* **Difference listings**:

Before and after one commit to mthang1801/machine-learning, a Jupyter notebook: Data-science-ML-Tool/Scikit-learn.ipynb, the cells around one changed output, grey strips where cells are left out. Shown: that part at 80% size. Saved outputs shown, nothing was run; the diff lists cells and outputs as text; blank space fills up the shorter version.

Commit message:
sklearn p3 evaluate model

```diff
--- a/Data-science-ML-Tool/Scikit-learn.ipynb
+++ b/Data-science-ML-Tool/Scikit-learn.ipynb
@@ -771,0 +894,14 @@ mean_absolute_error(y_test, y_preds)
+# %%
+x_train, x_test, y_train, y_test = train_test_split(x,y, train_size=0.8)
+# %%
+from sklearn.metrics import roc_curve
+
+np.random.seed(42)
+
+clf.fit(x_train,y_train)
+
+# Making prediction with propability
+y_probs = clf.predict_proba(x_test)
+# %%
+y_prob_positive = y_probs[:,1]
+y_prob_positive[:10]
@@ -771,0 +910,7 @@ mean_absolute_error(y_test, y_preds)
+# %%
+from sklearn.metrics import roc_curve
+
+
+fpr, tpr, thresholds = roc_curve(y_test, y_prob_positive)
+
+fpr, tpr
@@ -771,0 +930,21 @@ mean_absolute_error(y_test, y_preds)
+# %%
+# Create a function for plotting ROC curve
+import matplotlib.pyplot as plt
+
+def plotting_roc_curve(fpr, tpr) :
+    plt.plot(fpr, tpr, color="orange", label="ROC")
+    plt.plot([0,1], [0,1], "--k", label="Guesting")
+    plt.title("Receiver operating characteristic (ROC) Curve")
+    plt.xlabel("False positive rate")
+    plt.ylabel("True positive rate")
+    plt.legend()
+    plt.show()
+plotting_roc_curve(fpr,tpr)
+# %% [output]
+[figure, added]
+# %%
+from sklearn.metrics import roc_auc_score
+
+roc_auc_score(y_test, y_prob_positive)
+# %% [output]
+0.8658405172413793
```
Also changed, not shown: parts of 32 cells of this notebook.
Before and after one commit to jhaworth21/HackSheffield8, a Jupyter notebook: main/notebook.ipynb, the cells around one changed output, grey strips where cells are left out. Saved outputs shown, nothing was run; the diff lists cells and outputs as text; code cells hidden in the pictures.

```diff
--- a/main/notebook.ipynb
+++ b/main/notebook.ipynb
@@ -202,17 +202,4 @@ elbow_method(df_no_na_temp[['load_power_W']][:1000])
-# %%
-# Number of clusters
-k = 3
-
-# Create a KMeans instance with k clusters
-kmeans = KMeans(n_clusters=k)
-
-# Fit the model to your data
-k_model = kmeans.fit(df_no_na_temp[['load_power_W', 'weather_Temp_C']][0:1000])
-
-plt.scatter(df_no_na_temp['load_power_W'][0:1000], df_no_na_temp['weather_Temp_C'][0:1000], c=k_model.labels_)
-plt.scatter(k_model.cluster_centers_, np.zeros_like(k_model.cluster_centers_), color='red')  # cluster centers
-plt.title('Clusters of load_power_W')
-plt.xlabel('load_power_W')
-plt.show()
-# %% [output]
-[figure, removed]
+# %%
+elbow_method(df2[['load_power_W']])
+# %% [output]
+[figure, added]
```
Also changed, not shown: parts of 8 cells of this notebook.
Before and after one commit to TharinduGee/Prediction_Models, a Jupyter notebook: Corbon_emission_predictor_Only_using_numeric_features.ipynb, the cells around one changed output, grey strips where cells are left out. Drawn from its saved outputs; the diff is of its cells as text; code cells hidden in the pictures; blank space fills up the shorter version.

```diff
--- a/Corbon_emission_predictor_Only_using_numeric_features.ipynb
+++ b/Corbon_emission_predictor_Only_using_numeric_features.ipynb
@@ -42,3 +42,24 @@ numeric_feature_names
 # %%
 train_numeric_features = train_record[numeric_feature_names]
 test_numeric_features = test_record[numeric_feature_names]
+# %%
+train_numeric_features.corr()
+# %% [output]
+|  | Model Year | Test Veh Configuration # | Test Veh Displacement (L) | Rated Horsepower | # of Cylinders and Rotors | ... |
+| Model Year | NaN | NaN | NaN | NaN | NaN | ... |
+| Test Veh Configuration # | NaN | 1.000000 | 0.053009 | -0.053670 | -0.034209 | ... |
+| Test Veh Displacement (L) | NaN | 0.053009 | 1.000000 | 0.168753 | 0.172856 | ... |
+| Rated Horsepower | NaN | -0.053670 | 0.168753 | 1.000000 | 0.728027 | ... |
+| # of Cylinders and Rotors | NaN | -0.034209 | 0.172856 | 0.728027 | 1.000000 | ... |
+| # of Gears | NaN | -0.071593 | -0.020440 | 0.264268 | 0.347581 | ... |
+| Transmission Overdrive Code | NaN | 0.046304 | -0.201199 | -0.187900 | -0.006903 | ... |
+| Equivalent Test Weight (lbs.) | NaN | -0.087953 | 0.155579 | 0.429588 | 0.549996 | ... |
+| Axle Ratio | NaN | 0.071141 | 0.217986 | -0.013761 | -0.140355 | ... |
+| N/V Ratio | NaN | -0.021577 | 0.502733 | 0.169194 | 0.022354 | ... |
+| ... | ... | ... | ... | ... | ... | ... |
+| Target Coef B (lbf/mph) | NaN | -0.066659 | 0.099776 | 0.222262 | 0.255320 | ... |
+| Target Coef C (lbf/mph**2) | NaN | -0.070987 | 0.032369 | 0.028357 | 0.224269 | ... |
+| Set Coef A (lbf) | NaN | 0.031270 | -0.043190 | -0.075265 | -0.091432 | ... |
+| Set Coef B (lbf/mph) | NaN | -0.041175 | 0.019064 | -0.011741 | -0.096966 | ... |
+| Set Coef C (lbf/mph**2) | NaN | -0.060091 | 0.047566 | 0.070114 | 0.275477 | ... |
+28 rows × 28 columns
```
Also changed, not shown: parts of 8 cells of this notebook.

* **TASK**:
All of the data above is to be given again, word for word.

* **SOLUTION TO THE EXERCISE**:
Before and after one commit to mthang1801/machine-learning, a Jupyter notebook: Data-science-ML-Tool/Scikit-learn.ipynb, the cells around one changed output, grey strips where cells are left out. Shown: that part at 80% size. Saved outputs shown, nothing was run; the diff lists cells and outputs as text; blank space fills up the shorter version.

Commit message:
sklearn p3 evaluate model

```diff
--- a/Data-science-ML-Tool/Scikit-learn.ipynb
+++ b/Data-science-ML-Tool/Scikit-learn.ipynb
@@ -771,0 +894,14 @@ mean_absolute_error(y_test, y_preds)
+# %%
+x_train, x_test, y_train, y_test = train_test_split(x,y, train_size=0.8)
+# %%
+from sklearn.metrics import roc_curve
+
+np.random.seed(42)
+
+clf.fit(x_train,y_train)
+
+# Making prediction with propability
+y_probs = clf.predict_proba(x_test)
+# %%
+y_prob_positive = y_probs[:,1]
+y_prob_positive[:10]
@@ -771,0 +910,7 @@ mean_absolute_error(y_test, y_preds)
+# %%
+from sklearn.metrics import roc_curve
+
+
+fpr, tpr, thresholds = roc_curve(y_test, y_prob_positive)
+
+fpr, tpr
@@ -771,0 +930,21 @@ mean_absolute_error(y_test, y_preds)
+# %%
+# Create a function for plotting ROC curve
+import matplotlib.pyplot as plt
+
+def plotting_roc_curve(fpr, tpr) :
+    plt.plot(fpr, tpr, color="orange", label="ROC")
+    plt.plot([0,1], [0,1], "--k", label="Guesting")
+    plt.title("Receiver operating characteristic (ROC) Curve")
+    plt.xlabel("False positive rate")
+    plt.ylabel("True positive rate")
+    plt.legend()
+    plt.show()
+plotting_roc_curve(fpr,tpr)
+# %% [output]
+[figure, added]
+# %%
+from sklearn.metrics import roc_auc_score
+
+roc_auc_score(y_test, y_prob_positive)
+# %% [output]
+0.8658405172413793
```
Also changed, not shown: parts of 32 cells of this notebook.
Before and after one commit to jhaworth21/HackSheffield8, a Jupyter notebook: main/notebook.ipynb, the cells around one changed output, grey strips where cells are left out. Saved outputs shown, nothing was run; the diff lists cells and outputs as text; code cells hidden in the pictures.

```diff
--- a/main/notebook.ipynb
+++ b/main/notebook.ipynb
@@ -202,17 +202,4 @@ elbow_method(df_no_na_temp[['load_power_W']][:1000])
-# %%
-# Number of clusters
-k = 3
-
-# Create a KMeans instance with k clusters
-kmeans = KMeans(n_clusters=k)
-
-# Fit the model to your data
-k_model = kmeans.fit(df_no_na_temp[['load_power_W', 'weather_Temp_C']][0:1000])
-
-plt.scatter(df_no_na_temp['load_power_W'][0:1000], df_no_na_temp['weather_Temp_C'][0:1000], c=k_model.labels_)
-plt.scatter(k_model.cluster_centers_, np.zeros_like(k_model.cluster_centers_), color='red')  # cluster centers
-plt.title('Clusters of load_power_W')
-plt.xlabel('load_power_W')
-plt.show()
-# %% [output]
-[figure, removed]
+# %%
+elbow_method(df2[['load_power_W']])
+# %% [output]
+[figure, added]
```
Also changed, not shown: parts of 8 cells of this notebook.
Before and after one commit to TharinduGee/Prediction_Models, a Jupyter notebook: Corbon_emission_predictor_Only_using_numeric_features.ipynb, the cells around one changed output, grey strips where cells are left out. Drawn from its saved outputs; the diff is of its cells as text; code cells hidden in the pictures; blank space fills up the shorter version.

```diff
--- a/Corbon_emission_predictor_Only_using_numeric_features.ipynb
+++ b/Corbon_emission_predictor_Only_using_numeric_features.ipynb
@@ -42,3 +42,24 @@ numeric_feature_names
 # %%
 train_numeric_features = train_record[numeric_feature_names]
 test_numeric_features = test_record[numeric_feature_names]
+# %%
+train_numeric_features.corr()
+# %% [output]
+|  | Model Year | Test Veh Configuration # | Test Veh Displacement (L) | Rated Horsepower | # of Cylinders and Rotors | ... |
+| Model Year | NaN | NaN | NaN | NaN | NaN | ... |
+| Test Veh Configuration # | NaN | 1.000000 | 0.053009 | -0.053670 | -0.034209 | ... |
+| Test Veh Displacement (L) | NaN | 0.053009 | 1.000000 | 0.168753 | 0.172856 | ... |
+| Rated Horsepower | NaN | -0.053670 | 0.168753 | 1.000000 | 0.728027 | ... |
+| # of Cylinders and Rotors | NaN | -0.034209 | 0.172856 | 0.728027 | 1.000000 | ... |
+| # of Gears | NaN | -0.071593 | -0.020440 | 0.264268 | 0.347581 | ... |
+| Transmission Overdrive Code | NaN | 0.046304 | -0.201199 | -0.187900 | -0.006903 | ... |
+| Equivalent Test Weight (lbs.) | NaN | -0.087953 | 0.155579 | 0.429588 | 0.549996 | ... |
+| Axle Ratio | NaN | 0.071141 | 0.217986 | -0.013761 | -0.140355 | ... |
+| N/V Ratio | NaN | -0.021577 | 0.502733 | 0.169194 | 0.022354 | ... |
+| ... | ... | ... | ... | ... | ... | ... |
+| Target Coef B (lbf/mph) | NaN | -0.066659 | 0.099776 | 0.222262 | 0.255320 | ... |
+| Target Coef C (lbf/mph**2) | NaN | -0.070987 | 0.032369 | 0.028357 | 0.224269 | ... |
+| Set Coef A (lbf) | NaN | 0.031270 | -0.043190 | -0.075265 | -0.091432 | ... |
+| Set Coef B (lbf/mph) | NaN | -0.041175 | 0.019064 | -0.011741 | -0.096966 | ... |
+| Set Coef C (lbf/mph**2) | NaN | -0.060091 | 0.047566 | 0.070114 | 0.275477 | ... |
+28 rows × 28 columns
```
Also changed, not shown: parts of 8 cells of this notebook.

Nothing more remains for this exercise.